But because this will release energy, and it will go to a lower potential state, the electrons kind of configure themselves when they get near each other, and enter into this state. And they release energy. And once the energy is gone, and maybe it's in the form of heat or whatever it is, it's hard to kind of get it back and go on in other direction.
So it seems like this would be spontaneous if the temperature is low. So let me write that. Spontaneous if the temperate is low.
Now what happens if the temperature is high? Remember, these aren't the only particles here. You know, I'll have another guy like that, and another guy like that. And then this, on this side, I'll have, you know, more particles.
There's obviously not just one particle. Then all of these macro variables really make no sense, if we're just talking about particular molecules. We're talking about entire systems. But what happens here if the temperature of our system is high? The universe consists of the system and the surroundings together. Fill in the blanks below. Label the regions with the terms system, surroundings, and universe.
Gathering Evidence Place 5. Write the formula for ammonium nitrate and identify its solid type. Defining Entropy and Looking at Entropy Changes in a System Entropy is a mathematically defined property in thermodynamics. It can often help to understand it as a measure of the possible arrangements of the atoms, ions, or molecules in a substance. Pour mL of water over the salt in the beaker and stir. Can you still see the ammonium nitrate?
Make and record your observations: Using the terms cation, anion, solute, solvent, and solution, label the diagram below. Given the physical state of ammonium nitrate before it dissolves, how do the possible arrangements of the ions in the salt compare to their possible arrangements when free to move within the solution?

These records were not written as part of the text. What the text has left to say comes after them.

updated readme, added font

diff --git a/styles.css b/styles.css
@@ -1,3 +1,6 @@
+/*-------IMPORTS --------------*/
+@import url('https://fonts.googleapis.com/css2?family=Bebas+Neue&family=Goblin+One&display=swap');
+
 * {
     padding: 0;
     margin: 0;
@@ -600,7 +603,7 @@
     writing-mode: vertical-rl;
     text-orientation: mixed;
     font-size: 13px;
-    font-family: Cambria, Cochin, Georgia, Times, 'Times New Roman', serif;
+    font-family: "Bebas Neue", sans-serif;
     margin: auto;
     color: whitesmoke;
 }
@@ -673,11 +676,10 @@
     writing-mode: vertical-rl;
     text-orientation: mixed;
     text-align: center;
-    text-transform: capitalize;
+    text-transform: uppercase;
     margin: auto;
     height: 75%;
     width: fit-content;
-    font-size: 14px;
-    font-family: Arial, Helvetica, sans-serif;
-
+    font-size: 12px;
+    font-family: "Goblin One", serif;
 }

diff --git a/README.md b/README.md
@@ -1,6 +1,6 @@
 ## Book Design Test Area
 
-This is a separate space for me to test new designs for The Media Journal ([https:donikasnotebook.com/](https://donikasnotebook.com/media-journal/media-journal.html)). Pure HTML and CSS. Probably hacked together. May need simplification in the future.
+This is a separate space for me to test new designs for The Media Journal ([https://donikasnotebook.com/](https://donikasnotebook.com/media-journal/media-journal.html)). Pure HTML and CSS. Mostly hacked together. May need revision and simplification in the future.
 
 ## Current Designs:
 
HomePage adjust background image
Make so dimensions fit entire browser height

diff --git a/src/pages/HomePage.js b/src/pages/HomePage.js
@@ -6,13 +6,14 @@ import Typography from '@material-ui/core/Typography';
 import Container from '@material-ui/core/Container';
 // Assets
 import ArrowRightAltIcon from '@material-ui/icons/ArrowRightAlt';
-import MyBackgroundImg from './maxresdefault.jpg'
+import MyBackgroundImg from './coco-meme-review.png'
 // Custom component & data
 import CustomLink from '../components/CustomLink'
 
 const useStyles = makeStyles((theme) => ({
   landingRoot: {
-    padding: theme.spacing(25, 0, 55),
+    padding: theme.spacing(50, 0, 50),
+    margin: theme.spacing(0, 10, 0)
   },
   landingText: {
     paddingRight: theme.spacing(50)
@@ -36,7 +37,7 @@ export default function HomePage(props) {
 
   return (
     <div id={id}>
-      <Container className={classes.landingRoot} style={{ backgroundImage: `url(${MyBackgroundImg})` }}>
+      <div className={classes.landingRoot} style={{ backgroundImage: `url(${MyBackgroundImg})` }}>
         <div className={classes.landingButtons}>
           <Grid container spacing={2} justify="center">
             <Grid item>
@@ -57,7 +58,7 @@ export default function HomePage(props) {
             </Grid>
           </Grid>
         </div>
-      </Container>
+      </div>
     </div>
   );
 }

Does your answer to the preceding item suggest that the entropy of the ammonium nitrate increased or decreased upon dissolving? But more is going on than just ions leaving the solid and moving about more freely. Note in the figure above that the polar water molecules are attracted to and oriented around the dissolved ions. The ions are solvated.
- The Relationship Between Enthalpy (H), Free Energy (G) and Entropy (S)
This orientation of a lot of the water molecules reduces their freedom to move about in the liquid, so the number of possible arrangements of the water molecules is reduced when the ions are present.
For most salts with single charges on their cations and anions, like NaCl, KBr, or LiNO3, the positive change in entropy for the ionic solid separating into its ions in solution will predominate. Did dissolution of ammonium nitrate happen spontaneously?
Looking at Entropy Changes in the Surroundings by Defining Enthalpy We will now consider entropy changes in the surroundings by looking at another thermodynamic term, enthalpy. The enthalpy of a system has a definition in thermodynamics that relates to its internal energy, the pressure on the system, and the volume of the system.
It is useful in understanding the second law, however, because at constant pressure and volume, a change in enthalpy is the same as the thermal energy transferred from the system to the surroundings, or from the surroundings to the system. Case one for enthalpy Measure out mL of water in a clean mL beaker.